In the ongoing, intensifying quest for true social equity, curator Bridget R. Cooks’ exhibition The Black Index makes the case for examining the volatile intersection of not only who is represented in visual culture but by whom they are depicted. In other words, as this remarkable exhibition posits, it is not enough that images of Black people are produced by artists and creatives — it specifically matters that it be Black artists who make them. Cooks, a UC Irvine associate professor of African American studies and art history, organized and curated the exhibition, which debuts at UCI before traveling to Palo Alto Art Center in May; University of Texas at Austin in the Fall; and Hunter College in January 2022.
The artists featured in The Black Index — Dennis Delgado, Alicia Henry, Kenyatta A.C. Hinkle, Titus Kaphar, Whitfield Lovell and Lava Thomas — take the power of self-representation to heart as not only an act of reclaiming the sovereign voice from the violent and insidious legacy of colonialism, but as a more perfect path to truth and complexity in art, and from there, in society as a whole. Across drawing, performance, mixed media, sculpture, and digital media, these artists take issue with the imposed mechanisms of “classification” endemic to the dominant American understanding of race, offering a poignant and self-determined set of alternatives.
Because of everything, the exhibition is only online (for now) but a well-produced virtual tour and other performance and conversation resources and even a curated playlist enrich the presentation. As you enter the site, perhaps the best place to start is with Kenyatta A.C. Hinkle’s Breathing Meditation, an unguided slideshow of drawings from her The Evanesced, The Untouchables 2020 series, whose gentle fades are timed to create serene breathing and a quiet state of open-mindedness and non-expectation with which to enter the exhibition. Hinkle’s large and growing suite of drawings represent the historical and present-day unsolved disappearances of Black women in loosely abstract, ethereal yet visceral “un-portraits” anchored in powerful details that somehow embody both erasure and endurance.
Dennis Delgado interrogates the racism built into policing and surveillance — and social media — technology, especially as run through facial recognition. Though we often think of tech as dispassionate, the reality is that the encoded structures and implicit biases of the largely white, male programming and algorithm workforce have follow-on effects in our society that can cause very real damage in application. Delgado uses the faces of icons of Black cinema as engaging touchstones for unpacking these dangerous dynamics.

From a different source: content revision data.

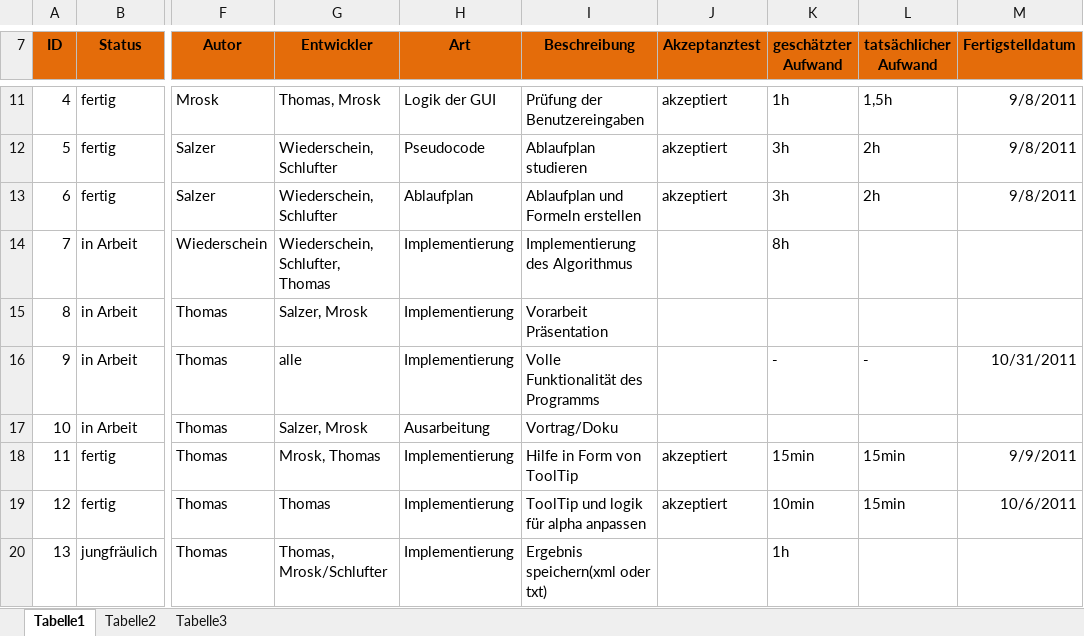
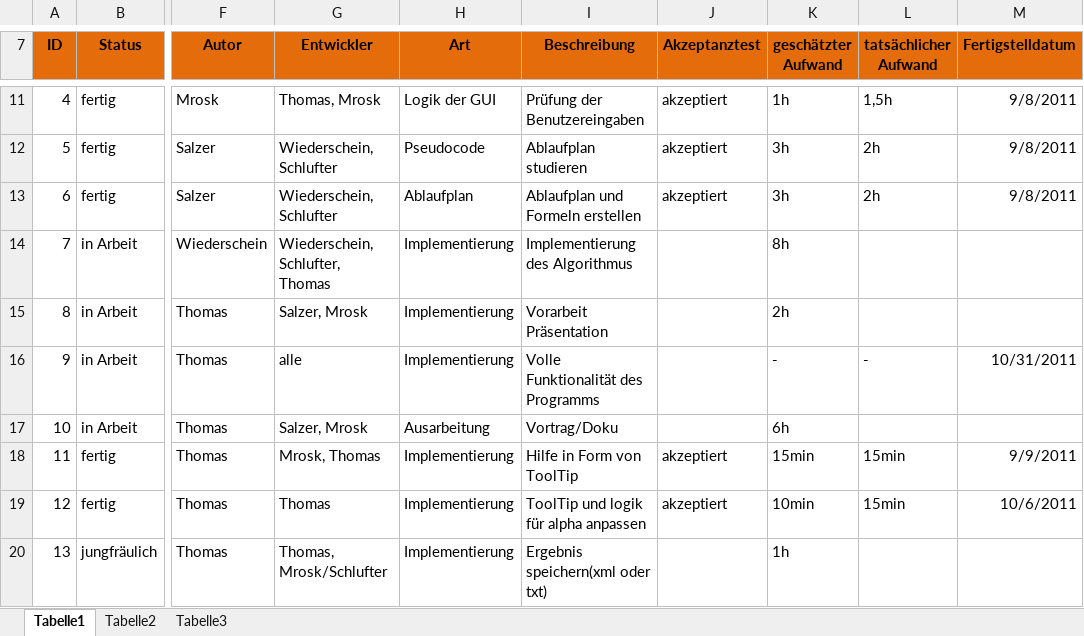
Before and after one commit to artifact113/ants-tsp, an Excel workbook: StoryCards.xlsx, sheet Tabelle1, drawn as a sheet; only a part is shown, gaps mark what is left out; values as stored, in another font and other column widths than the file's, no borders; conditional formats not drawn; the diff names each change by its address in the sheet, - before the commit and + after, or states it on an @@ line.

Commit message:
- Update StoryCards.xlsx

```diff
--- a/StoryCards.xlsx (sheet Tabelle1)
+++ b/StoryCards.xlsx (sheet Tabelle1)
-K15 (geschätzter Aufwand): (empty)
+K15 (geschätzter Aufwand): 2h
-K17 (geschätzter Aufwand): (empty)
+K17 (geschätzter Aufwand): 6h
```
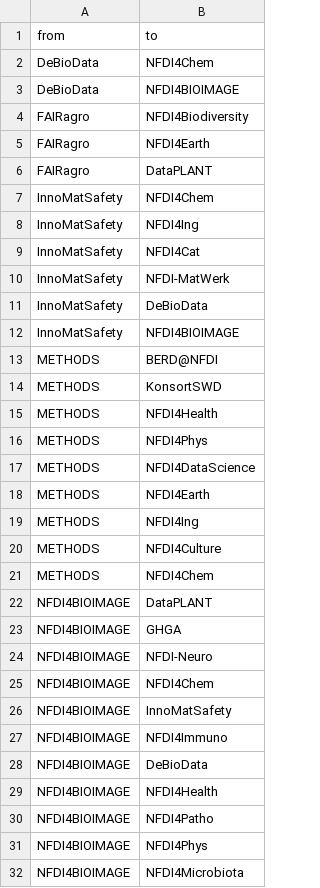
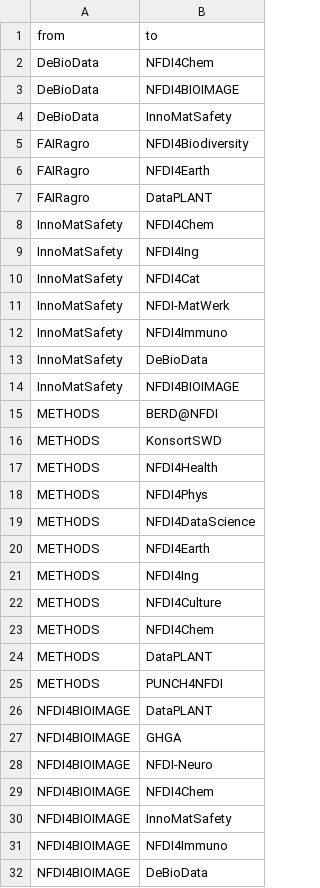
Before and after one commit to dorothearrr/NFDI_Netzwerk, a CSV file: 2021/NFDI_Netzwerk_2021.csv, drawn as a sheet; only a part is shown; the shorter side is filled out with more unchanged rows; the diff names each change by its address in the sheet, - before the commit and + after, or states it on an @@ line.

Commit message:
Update NFDI_Netzwerk_2021.csv

```diff
--- a/2021/NFDI_Netzwerk_2021.csv
+++ b/2021/NFDI_Netzwerk_2021.csv
+row 4: DeBioData | InnoMatSafety
+row 12: InnoMatSafety | NFDI4Immuno
+row 24: METHODS | DataPLANT
+row 25: METHODS | PUNCH4NFDI
```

Similarly, Titus Kaphar worked in collaboration with Reginald Dwayne Betts, a civil rights lawyer to examine the oppressive, destructive and probably unconstitutional effects of the cash bail system, which like so many other public institutions and policies, disproportionately impacts Black communities. The Redaction features poetry by Betts by sampling and excising texts from Civil Rights Corps lawsuits, overlaid on Kaphar’s etched portraits of incarcerated individuals. The works are quiet and pensive but also jarring as they express the absurdity of this pernicious inequality in a hybrid language that reveals the individual humanity behind the statistics and court battles.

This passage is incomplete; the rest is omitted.